- [What the task asks] The records must be duplicated exactly, with every picture left out.

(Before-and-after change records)
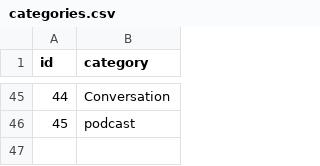
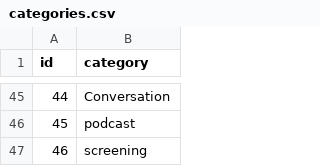
Before and after one commit to MedrarTV/Vivi, a CSV file: flask_input_app/dictionaries/categories.csv, drawn as a sheet; only a part is shown, gaps mark what is left out; the diff names each change by its address in the sheet, - before the commit and + after, or states it on an @@ line.

```diff
--- a/flask_input_app/dictionaries/categories.csv
+++ b/flask_input_app/dictionaries/categories.csv
+row 47: 46 | screening
```
Also changed, not shown: flask_input_app/dictionaries/keywords.csv, flask_input_app/dictionaries/people.csv, 1 other file.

- [Answer to this task]
Before and after one commit to MedrarTV/Vivi, a CSV file: flask_input_app/dictionaries/categories.csv, drawn as a sheet; only a part is shown, gaps mark what is left out; the diff names each change by its address in the sheet, - before the commit and + after, or states it on an @@ line.

```diff
--- a/flask_input_app/dictionaries/categories.csv
+++ b/flask_input_app/dictionaries/categories.csv
+row 47: 46 | screening
```
Also changed, not shown: flask_input_app/dictionaries/keywords.csv, flask_input_app/dictionaries/people.csv, 1 other file.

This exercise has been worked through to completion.